Exercise instructions: Every line of the records that contains the string "width" counts once; give the total and nothing else.
============
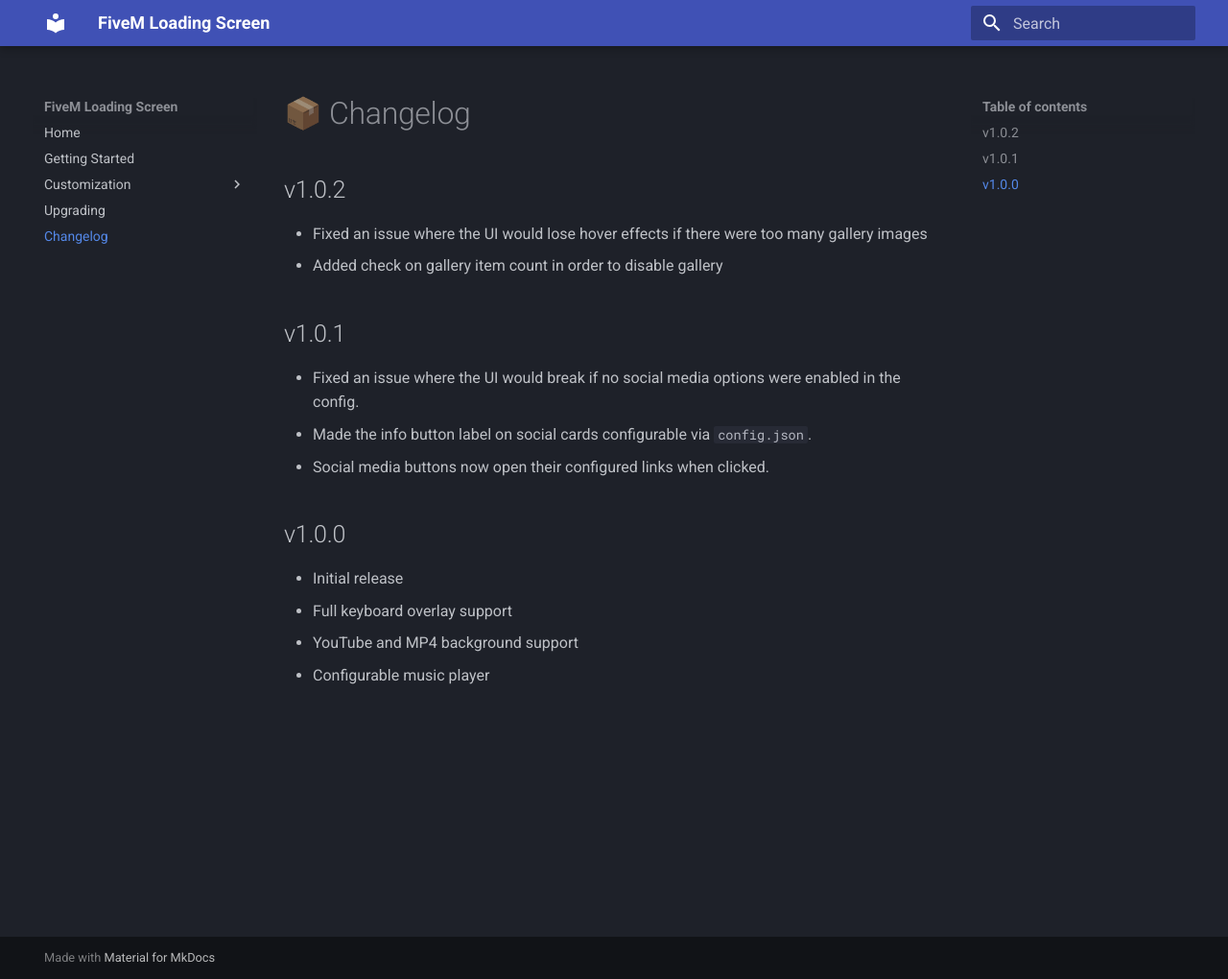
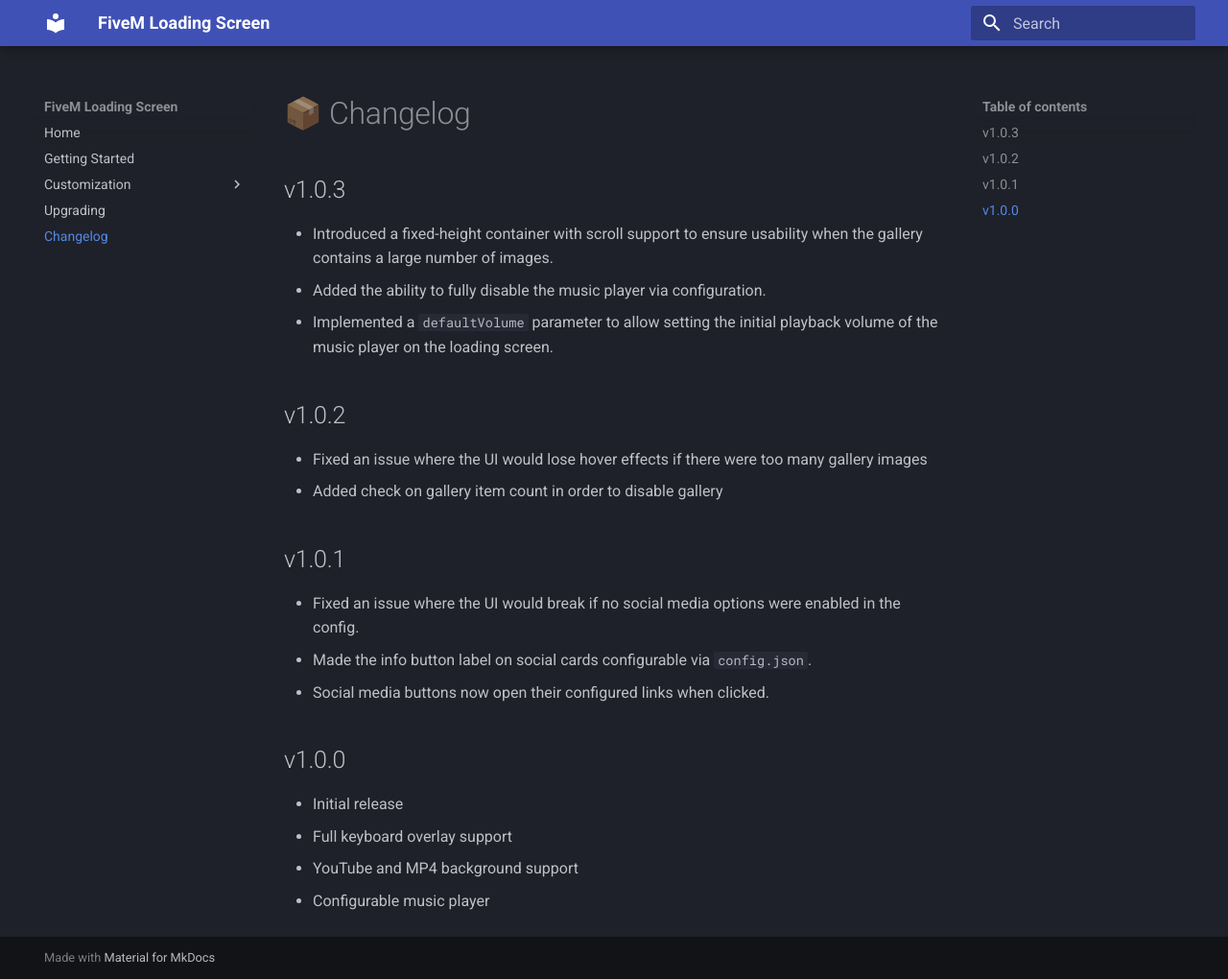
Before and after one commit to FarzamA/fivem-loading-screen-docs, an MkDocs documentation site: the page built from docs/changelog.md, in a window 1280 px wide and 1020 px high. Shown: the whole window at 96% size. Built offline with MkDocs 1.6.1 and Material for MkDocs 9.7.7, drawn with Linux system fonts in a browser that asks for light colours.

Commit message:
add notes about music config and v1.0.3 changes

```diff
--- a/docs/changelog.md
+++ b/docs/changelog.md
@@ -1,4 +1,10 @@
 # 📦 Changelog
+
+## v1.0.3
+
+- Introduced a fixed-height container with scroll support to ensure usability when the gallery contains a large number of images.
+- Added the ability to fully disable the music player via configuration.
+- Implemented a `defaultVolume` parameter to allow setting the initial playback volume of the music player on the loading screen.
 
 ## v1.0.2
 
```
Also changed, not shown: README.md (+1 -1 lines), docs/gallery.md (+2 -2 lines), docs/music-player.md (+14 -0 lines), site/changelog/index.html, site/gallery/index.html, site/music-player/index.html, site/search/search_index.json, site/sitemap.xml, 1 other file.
============
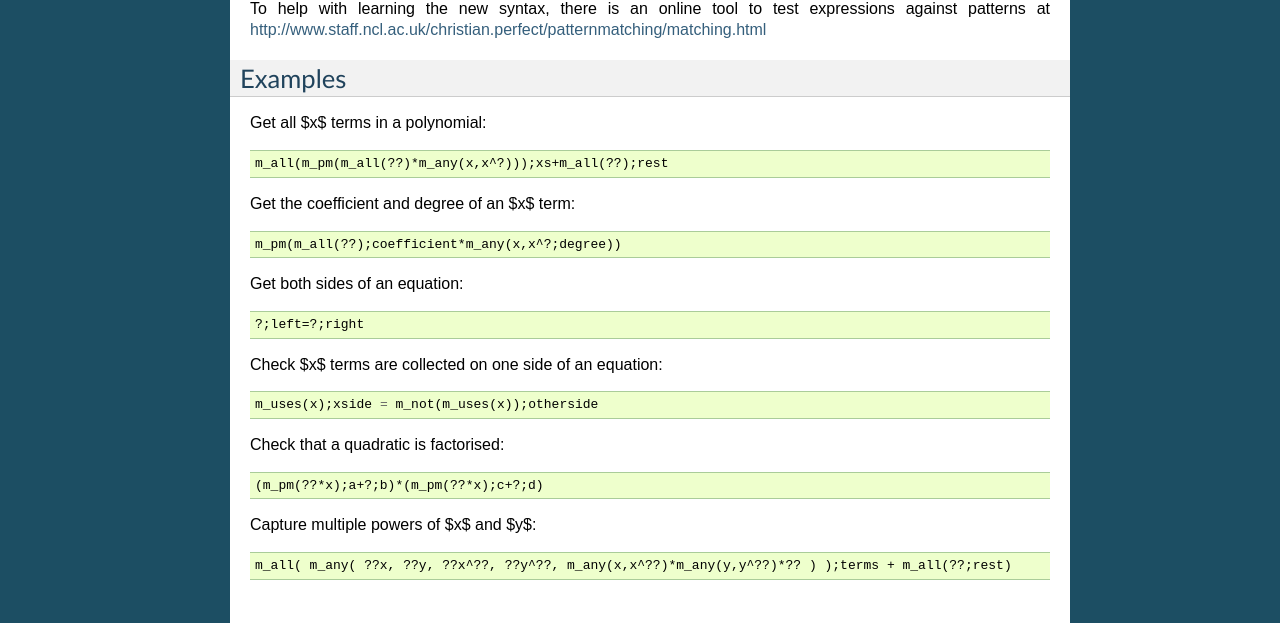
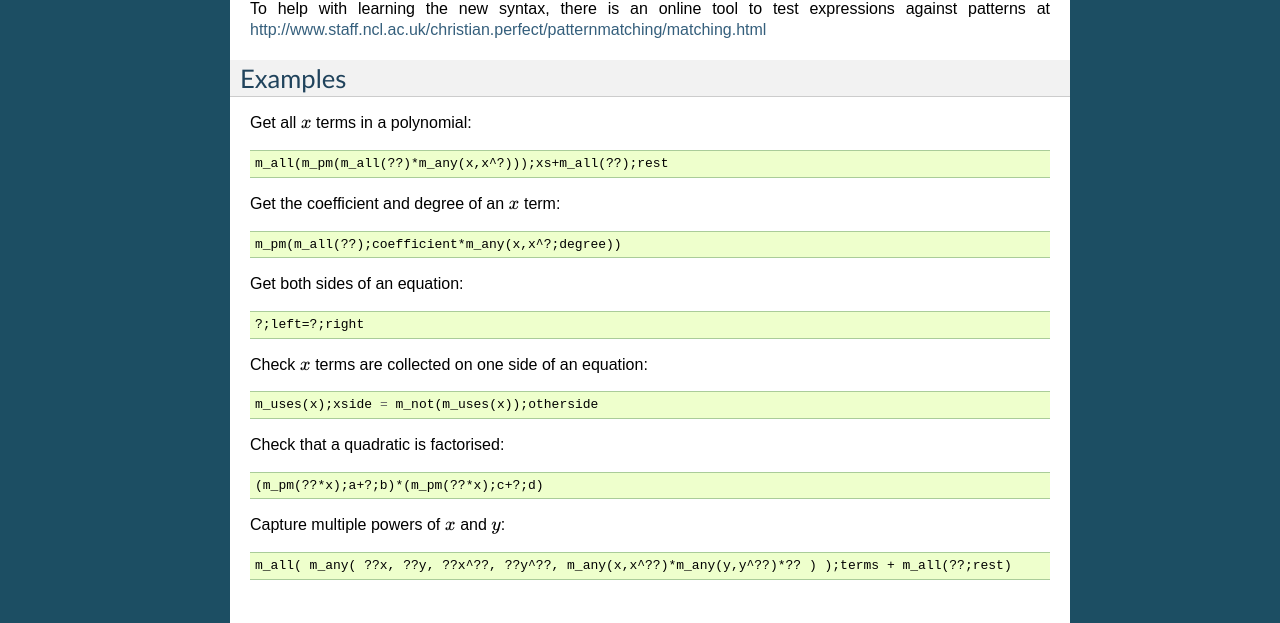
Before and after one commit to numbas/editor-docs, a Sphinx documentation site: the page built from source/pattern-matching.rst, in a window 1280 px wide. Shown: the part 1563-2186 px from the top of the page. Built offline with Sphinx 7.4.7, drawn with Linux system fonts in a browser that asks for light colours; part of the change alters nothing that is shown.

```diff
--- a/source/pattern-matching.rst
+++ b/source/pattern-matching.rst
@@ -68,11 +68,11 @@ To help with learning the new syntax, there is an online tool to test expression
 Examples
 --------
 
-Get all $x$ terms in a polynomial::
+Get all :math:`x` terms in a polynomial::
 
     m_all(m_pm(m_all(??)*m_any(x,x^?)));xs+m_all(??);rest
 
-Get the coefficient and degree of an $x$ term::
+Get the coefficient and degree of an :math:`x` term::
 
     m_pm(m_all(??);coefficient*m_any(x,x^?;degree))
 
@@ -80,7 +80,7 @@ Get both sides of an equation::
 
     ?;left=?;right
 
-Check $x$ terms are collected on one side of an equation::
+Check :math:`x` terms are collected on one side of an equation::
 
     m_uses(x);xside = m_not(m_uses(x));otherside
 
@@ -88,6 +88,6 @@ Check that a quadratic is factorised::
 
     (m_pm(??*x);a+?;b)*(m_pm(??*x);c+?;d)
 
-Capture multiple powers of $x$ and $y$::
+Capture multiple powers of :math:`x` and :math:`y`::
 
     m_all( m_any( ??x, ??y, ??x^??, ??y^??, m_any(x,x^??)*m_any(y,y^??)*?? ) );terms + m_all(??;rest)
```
============
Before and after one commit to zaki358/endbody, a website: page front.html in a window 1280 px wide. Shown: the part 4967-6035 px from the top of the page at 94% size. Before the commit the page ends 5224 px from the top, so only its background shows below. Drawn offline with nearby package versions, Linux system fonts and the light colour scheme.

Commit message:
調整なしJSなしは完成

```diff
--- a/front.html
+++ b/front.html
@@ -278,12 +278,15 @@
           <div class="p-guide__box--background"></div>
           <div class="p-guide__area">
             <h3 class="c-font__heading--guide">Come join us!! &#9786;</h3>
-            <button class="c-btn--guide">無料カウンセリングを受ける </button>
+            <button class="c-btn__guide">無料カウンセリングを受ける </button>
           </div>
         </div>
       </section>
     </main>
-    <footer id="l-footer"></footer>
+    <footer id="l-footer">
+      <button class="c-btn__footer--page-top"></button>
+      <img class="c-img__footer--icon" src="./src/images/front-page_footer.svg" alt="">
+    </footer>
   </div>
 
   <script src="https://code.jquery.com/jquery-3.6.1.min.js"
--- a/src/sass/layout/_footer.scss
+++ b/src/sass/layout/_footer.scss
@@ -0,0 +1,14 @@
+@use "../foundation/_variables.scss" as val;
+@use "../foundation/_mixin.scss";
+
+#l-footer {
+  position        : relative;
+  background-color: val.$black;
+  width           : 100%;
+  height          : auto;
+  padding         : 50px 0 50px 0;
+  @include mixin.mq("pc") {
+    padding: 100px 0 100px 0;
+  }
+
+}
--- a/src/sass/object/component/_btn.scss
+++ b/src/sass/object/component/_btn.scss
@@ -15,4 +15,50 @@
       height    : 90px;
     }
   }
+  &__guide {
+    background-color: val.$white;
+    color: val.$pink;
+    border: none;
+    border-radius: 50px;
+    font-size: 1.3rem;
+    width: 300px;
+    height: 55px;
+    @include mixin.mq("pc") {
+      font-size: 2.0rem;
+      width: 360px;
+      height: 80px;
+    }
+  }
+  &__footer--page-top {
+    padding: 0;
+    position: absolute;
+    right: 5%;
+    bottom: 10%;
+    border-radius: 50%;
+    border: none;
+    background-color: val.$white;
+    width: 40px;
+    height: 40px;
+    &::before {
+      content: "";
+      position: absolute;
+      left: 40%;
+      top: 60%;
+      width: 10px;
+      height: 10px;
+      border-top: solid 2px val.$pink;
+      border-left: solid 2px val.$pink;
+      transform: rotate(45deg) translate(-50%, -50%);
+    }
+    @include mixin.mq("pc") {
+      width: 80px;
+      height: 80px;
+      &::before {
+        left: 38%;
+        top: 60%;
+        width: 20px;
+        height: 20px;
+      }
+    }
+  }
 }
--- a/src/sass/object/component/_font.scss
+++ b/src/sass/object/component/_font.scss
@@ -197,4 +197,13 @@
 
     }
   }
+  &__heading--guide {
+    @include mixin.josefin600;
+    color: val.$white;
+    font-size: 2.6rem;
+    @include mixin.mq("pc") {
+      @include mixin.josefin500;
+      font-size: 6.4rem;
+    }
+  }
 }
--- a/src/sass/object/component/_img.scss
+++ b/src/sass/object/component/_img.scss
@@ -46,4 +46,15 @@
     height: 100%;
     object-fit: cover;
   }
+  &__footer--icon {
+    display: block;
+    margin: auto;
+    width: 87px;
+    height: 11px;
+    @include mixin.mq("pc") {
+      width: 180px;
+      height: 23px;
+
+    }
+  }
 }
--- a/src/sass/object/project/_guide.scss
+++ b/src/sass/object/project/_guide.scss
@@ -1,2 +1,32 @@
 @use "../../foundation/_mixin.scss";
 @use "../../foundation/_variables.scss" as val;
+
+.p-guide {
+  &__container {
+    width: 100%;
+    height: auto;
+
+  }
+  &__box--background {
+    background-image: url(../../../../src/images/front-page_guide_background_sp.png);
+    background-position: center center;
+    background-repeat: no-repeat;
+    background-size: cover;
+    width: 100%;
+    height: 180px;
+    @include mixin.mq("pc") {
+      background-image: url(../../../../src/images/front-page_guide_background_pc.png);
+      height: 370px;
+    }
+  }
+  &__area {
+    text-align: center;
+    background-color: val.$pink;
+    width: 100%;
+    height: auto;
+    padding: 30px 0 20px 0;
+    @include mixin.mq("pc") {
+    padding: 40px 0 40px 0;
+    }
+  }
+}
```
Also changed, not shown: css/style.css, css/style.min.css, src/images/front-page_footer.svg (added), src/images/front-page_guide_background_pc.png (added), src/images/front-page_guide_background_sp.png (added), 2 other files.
============
Your response: 12